DATA –
■ ■ ■
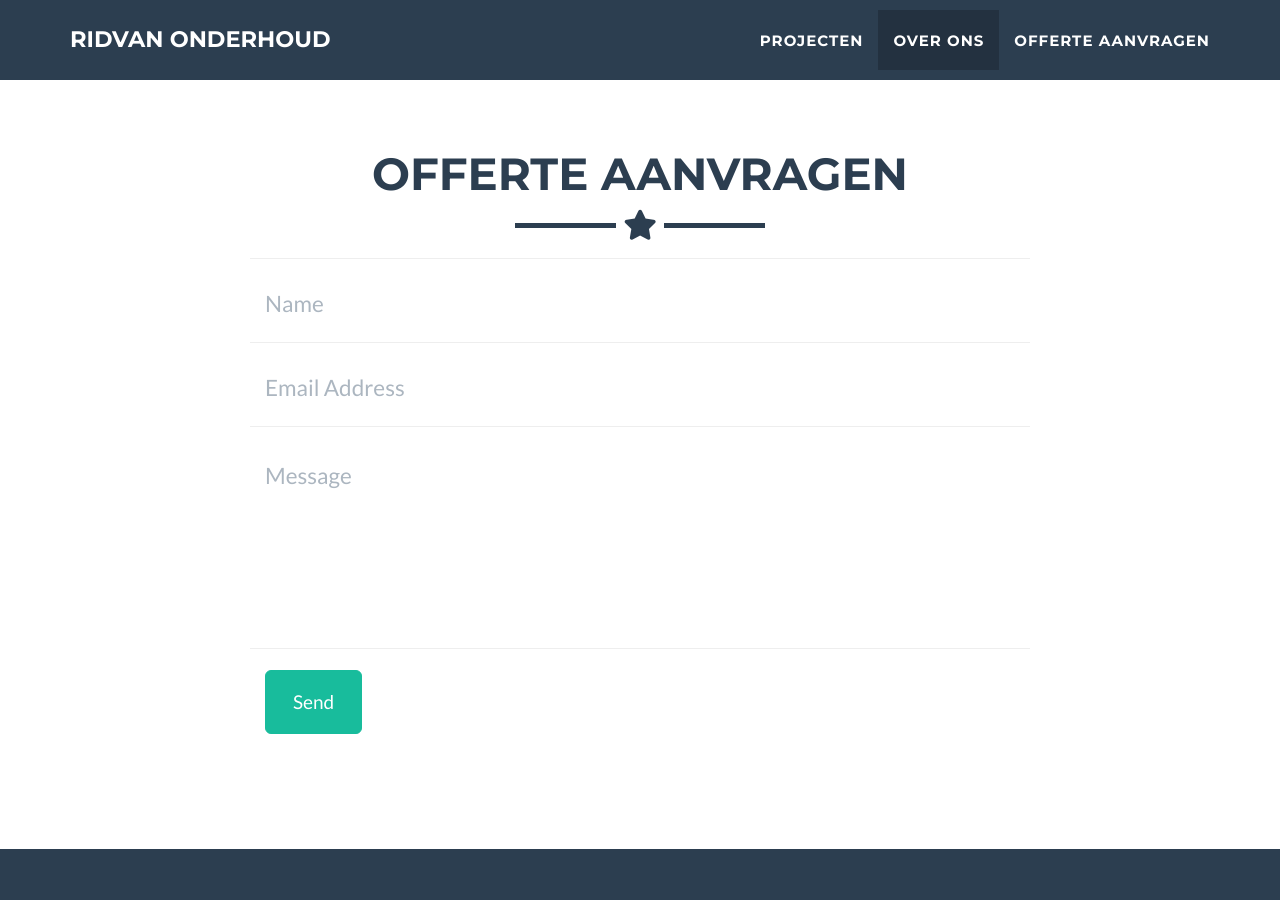
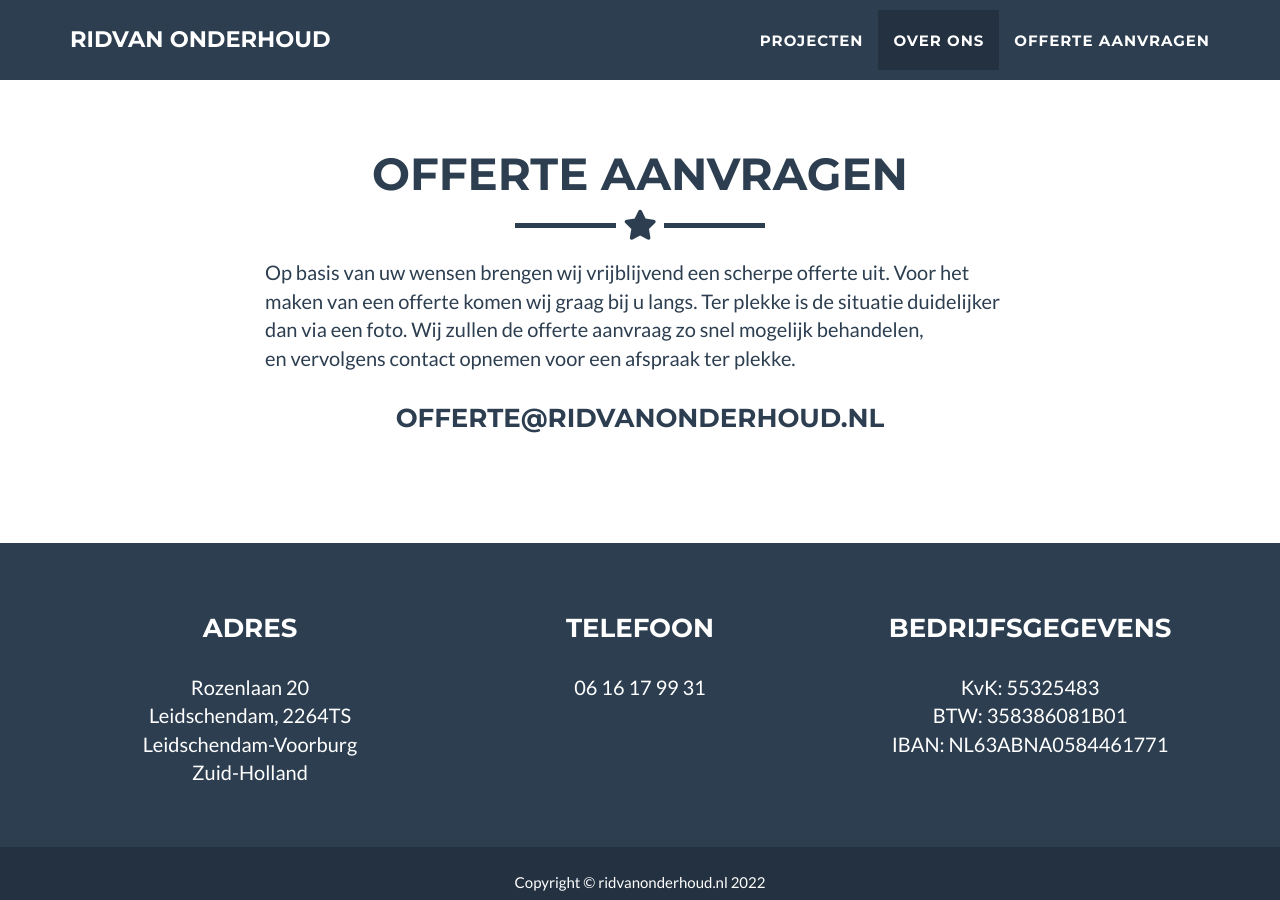
Before and after one commit to ridvanonderhoud/ridvanonderhoud.github.io, a Jekyll site: the page built from _posts/2014-07-18-project-1.markdown, in a window 1280 px wide and 900 px high, scrolled down 2143 px. Built offline with Jekyll 4.4.1, drawn with Linux system fonts in a browser that asks for light colours; some of the changed text lies outside the part shown.

Commit message:
removed contact form

```diff
--- a/_config.yml
+++ b/_config.yml
@@ -4,7 +4,7 @@ email: info@ridvanonderhoud.nl
 url: https://ridvanonderhoud.nl/
 description: "Ridvan Onderhoud is toonaangevend in zakelijk en particulier onderhoud. Wij bieden een uniek en volledig onderhoudspakket waarin gedegen vakmanschap, heldere adviezen, goede communicate, en eerlijke prijzen centraal staan."
 keywords: "vakmanschap, renovaties, onderhoud, schilderswerk, schilderswerkzaamheden, buitenschilderwerk, binnenschilderwerk, wandafwerking, sausen, houtrotreparaties."
-skills: "Nieuwbouw, Renovatie, Onderhoud, Schilderswerk"
+skills: "Nieuwbouw, Renovatie, Onderhoud en Schilderswerk in de regio Den Haag"
 meta_author: Ali Ridvan
 
 # Google webmaster tools
@@ -17,7 +17,7 @@ bing_verify:
 # - static : pass through formspree.io to validate email sending
 # - disqus : replace contact form by disqus thread
 # - comment the line below if you want to stick with the default PHP contact form
-contact: static
+#contact: static
 
 # If you use disqus you need disqus shortname
 # https://help.disqus.com/customer/portal/articles/466208
--- a/_includes/contact.html
+++ b/_includes/contact.html
@@ -9,9 +9,18 @@
     </div>
     <div class="row">
       <div class="col-lg-8 col-lg-offset-2">
+        <p>
+          Op basis van uw wensen brengen wij vrijblijvend een scherpe offerte uit.
+          Voor het maken van een offerte komen wij graag bij u langs. Ter plekke is de situatie duidelijker dan via een foto.
+          Wij zullen de offerte aanvraag zo snel mogelijk behandelen, en vervolgens contact opnemen voor een afspraak ter plekke.
+        <br>
+        <div class="col-lg-12 text-center">
+          <h3>offerte@ridvanonderhoud.nl</h3>
+        </div>
+        </p>
         <!-- To configure the contact form email address, go to mail/contact_me.php and update the email address in the PHP file on line 19. -->
         <!-- The form should work on most web servers, but if the form is not working you may need to configure your web server differently. -->
-        <form name="sentMessage" id="contactForm" novalidate>
+        <!-- <form name="sentMessage" id="contactForm" novalidate>
           <div class="row control-group">
             <div class="form-group col-xs-12 floating-label-form-group controls">
               <label for="name">Name</label>
@@ -51,7 +60,7 @@
               <button type="submit" class="btn btn-success btn-lg">Send</button>
             </div>
           </div>
-        </form>
+        </form> -->
       </div>
     </div>
   </div>
```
■ ■ ■
WHAT NEEDS TO BE DONE – Output the records exactly, please. The pictures are not part of the copy.

REPLY –
Before and after one commit to ridvanonderhoud/ridvanonderhoud.github.io, a Jekyll site: the page built from _posts/2014-07-18-project-1.markdown, in a window 1280 px wide and 900 px high, scrolled down 2143 px. Built offline with Jekyll 4.4.1, drawn with Linux system fonts in a browser that asks for light colours; some of the changed text lies outside the part shown.

Commit message:
removed contact form

```diff
--- a/_config.yml
+++ b/_config.yml
@@ -4,7 +4,7 @@ email: info@ridvanonderhoud.nl
 url: https://ridvanonderhoud.nl/
 description: "Ridvan Onderhoud is toonaangevend in zakelijk en particulier onderhoud. Wij bieden een uniek en volledig onderhoudspakket waarin gedegen vakmanschap, heldere adviezen, goede communicate, en eerlijke prijzen centraal staan."
 keywords: "vakmanschap, renovaties, onderhoud, schilderswerk, schilderswerkzaamheden, buitenschilderwerk, binnenschilderwerk, wandafwerking, sausen, houtrotreparaties."
-skills: "Nieuwbouw, Renovatie, Onderhoud, Schilderswerk"
+skills: "Nieuwbouw, Renovatie, Onderhoud en Schilderswerk in de regio Den Haag"
 meta_author: Ali Ridvan
 
 # Google webmaster tools
@@ -17,7 +17,7 @@ bing_verify:
 # - static : pass through formspree.io to validate email sending
 # - disqus : replace contact form by disqus thread
 # - comment the line below if you want to stick with the default PHP contact form
-contact: static
+#contact: static
 
 # If you use disqus you need disqus shortname
 # https://help.disqus.com/customer/portal/articles/466208
--- a/_includes/contact.html
+++ b/_includes/contact.html
@@ -9,9 +9,18 @@
     </div>
     <div class="row">
       <div class="col-lg-8 col-lg-offset-2">
+        <p>
+          Op basis van uw wensen brengen wij vrijblijvend een scherpe offerte uit.
+          Voor het maken van een offerte komen wij graag bij u langs. Ter plekke is de situatie duidelijker dan via een foto.
+          Wij zullen de offerte aanvraag zo snel mogelijk behandelen, en vervolgens contact opnemen voor een afspraak ter plekke.
+        <br>
+        <div class="col-lg-12 text-center">
+          <h3>offerte@ridvanonderhoud.nl</h3>
+        </div>
+        </p>
         <!-- To configure the contact form email address, go to mail/contact_me.php and update the email address in the PHP file on line 19. -->
         <!-- The form should work on most web servers, but if the form is not working you may need to configure your web server differently. -->
-        <form name="sentMessage" id="contactForm" novalidate>
+        <!-- <form name="sentMessage" id="contactForm" novalidate>
           <div class="row control-group">
             <div class="form-group col-xs-12 floating-label-form-group controls">
               <label for="name">Name</label>
@@ -51,7 +60,7 @@
               <button type="submit" class="btn btn-success btn-lg">Send</button>
             </div>
           </div>
-        </form>
+        </form> -->
       </div>
     </div>
   </div>
```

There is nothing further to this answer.